The missed inspections were first reported by The Wall Street Journal.
The newspaper cited the airline as saying the groundings "weren't the result of an airworthiness directive from the FAA."
King called the missed inspections inadvertent. She said the airline discovered that 128 of its Boeing 737-700 jets already had flown beyond the point at which the backup hydraulic systems were supposed to be inspected. She said safety was the airline's top priority, and it was working to fix the matter quickly.
This is the latest safety dust-up between Southwest and the FAA, says Pegues. Over the past few years, the airline has squared off with regulators over several high profile safety issues.
Just last summer, the FAA proposed a $12 million fine of Southwest for failing to comply with safety related repairs to 737s.
Southwest was fined in 2009 for failing to inspect dozens of planes for cracks in the fuselage. Southwest agreed to pay $7.5 million to settle with the FAA, which had sought a $10.2 million penalty.
In 2011, the FAA ordered extensive inspections of some of Southwest's older 737s after a 5-foot hole burst open in one plane in mid-flight, forcing an emergency landing at a military base in Arizona.

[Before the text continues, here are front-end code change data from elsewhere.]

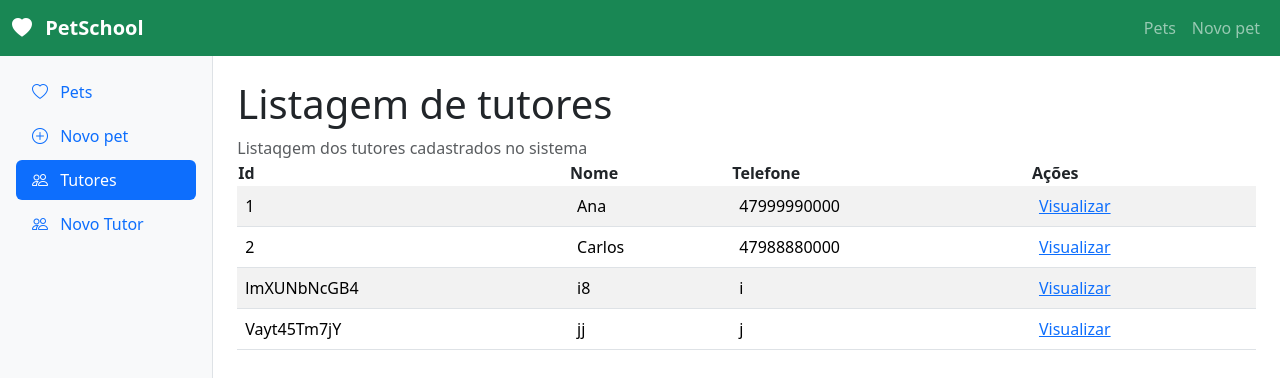
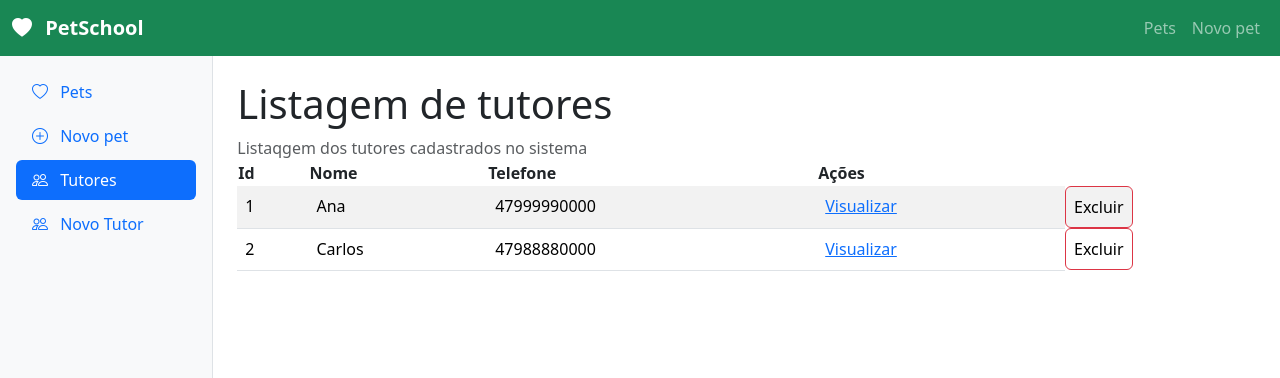
Before and after one commit to MouraHallana/atv-HotelPets, a Vue app: page /tutores in a window 1280 px wide. Shown: the top 378 px of the page. Built offline with nearby package versions, Linux system fonts and the light colour scheme; data requests are answered from the project's data file.

Commit message:
FEAT: excluir tutores

```diff
--- a/db.json
+++ b/db.json
@@ -9,16 +9,6 @@
       "id": "2",
       "nome": "Carlos",
       "telefone": "47988880000"
-    },
-    {
-      "nome": "i8",
-      "telefone": "i",
-      "id": "lmXUNbNcGB4"
-    },
-    {
-      "nome": "jj",
-      "telefone": "j",
-      "id": "Vayt45Tm7jY"
     }
   ],
   "pets": [
--- a/src/views/PetsView.vue
+++ b/src/views/PetsView.vue
@@ -34,6 +34,7 @@ for(const tutor of tutores.value) {
 
 return 'Oopss... Tutor não encontrado :('
 }
+
 
 async function excluirPet(id) {
     const confirmarExclusão = window.confirm('Você realmente deseja excluir esse pet? essa acão não volta')
--- a/src/views/TutoresView.vue
+++ b/src/views/TutoresView.vue
@@ -15,6 +15,17 @@ async function carregandoDados() {
 
     console.log('TUTORES', tutores.value);
     console.log('PETS', pets.value)
+}
+
+async function excluirTutor(id) {
+    const confirmarExclusão = window.confirm('Você tem certeza que deseja excluir esse tutor?Essa acão não tem volta')
+
+    if (confirmarExclusão) {
+        await fetch(`${API_URL}/tutores/${id}`, {
+        method: 'DELETE'});
+
+        await carregandoDados();
+    }
 }
 onMounted(carregandoDados)
 </script>
@@ -41,6 +52,7 @@ onMounted(carregandoDados)
                     <td>
                         <RouterLink :to="`/tutores/${tutor.id}`"> Visualizar </RouterLink>
                     </td>
+                    <button class="btn btn-danger" @click="excluirTutor(tutor.id)">Excluir</button>
                 </tr>
             </tbody>
 
```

Dallas-based Southwest is the nation's fourth-biggest airline. It has 665 jets, all of which are some version of the Boeing 737, including nearly 450 of the 737-700. That model seats 137 or 143 passengers, depending on the layout.